Problem requirements
Review the material line by line. Identify and copy every line that contains the string "html".

---- Source material

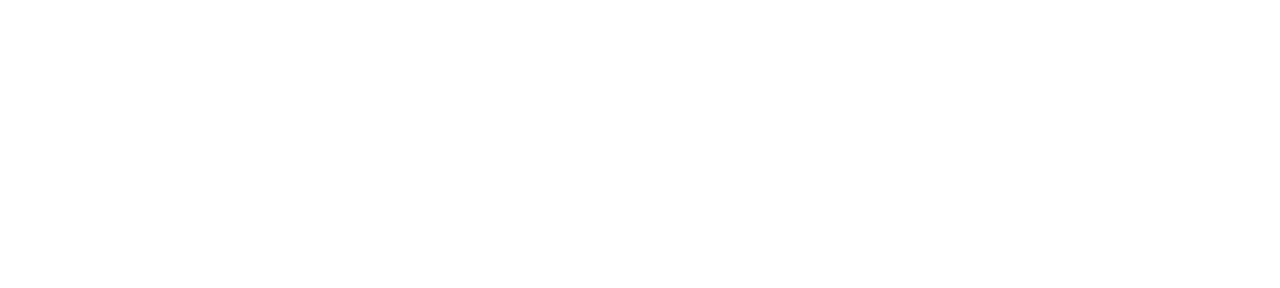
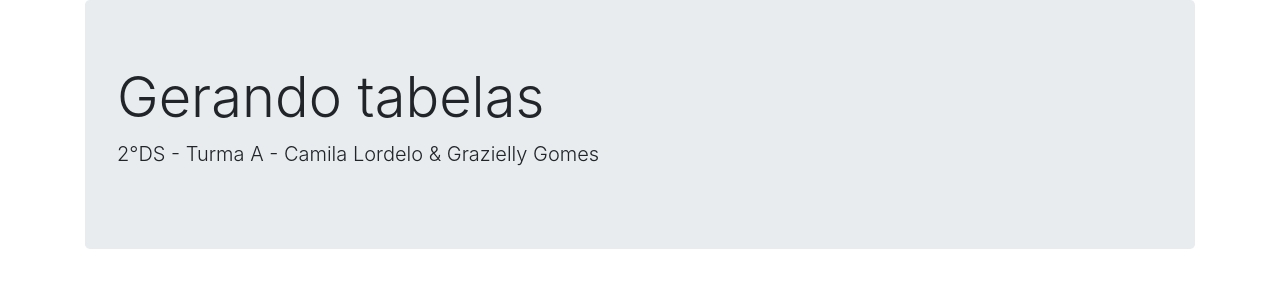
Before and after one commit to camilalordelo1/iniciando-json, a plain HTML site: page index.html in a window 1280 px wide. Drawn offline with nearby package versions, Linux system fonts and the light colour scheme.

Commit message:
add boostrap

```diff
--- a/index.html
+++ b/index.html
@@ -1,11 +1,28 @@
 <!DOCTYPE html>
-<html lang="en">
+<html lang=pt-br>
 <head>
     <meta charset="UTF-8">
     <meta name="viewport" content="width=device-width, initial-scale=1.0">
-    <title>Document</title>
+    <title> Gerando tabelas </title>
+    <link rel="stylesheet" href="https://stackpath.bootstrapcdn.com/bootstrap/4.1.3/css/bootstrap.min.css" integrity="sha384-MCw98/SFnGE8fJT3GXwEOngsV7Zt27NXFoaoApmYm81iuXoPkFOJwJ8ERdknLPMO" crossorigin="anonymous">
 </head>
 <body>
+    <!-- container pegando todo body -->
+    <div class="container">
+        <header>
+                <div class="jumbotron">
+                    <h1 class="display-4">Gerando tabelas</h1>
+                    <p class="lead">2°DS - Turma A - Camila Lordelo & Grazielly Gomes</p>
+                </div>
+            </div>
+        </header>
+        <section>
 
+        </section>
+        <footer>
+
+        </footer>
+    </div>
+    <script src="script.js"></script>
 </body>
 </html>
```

--------

Output for this task
Before and after one commit to camilalordelo1/iniciando-json, a plain HTML site: page index.html in a window 1280 px wide. Drawn offline with nearby package versions, Linux system fonts and the light colour scheme.
--- a/index.html
+++ b/index.html
 <!DOCTYPE html>
-<html lang="en">
+<html lang=pt-br>
 </html>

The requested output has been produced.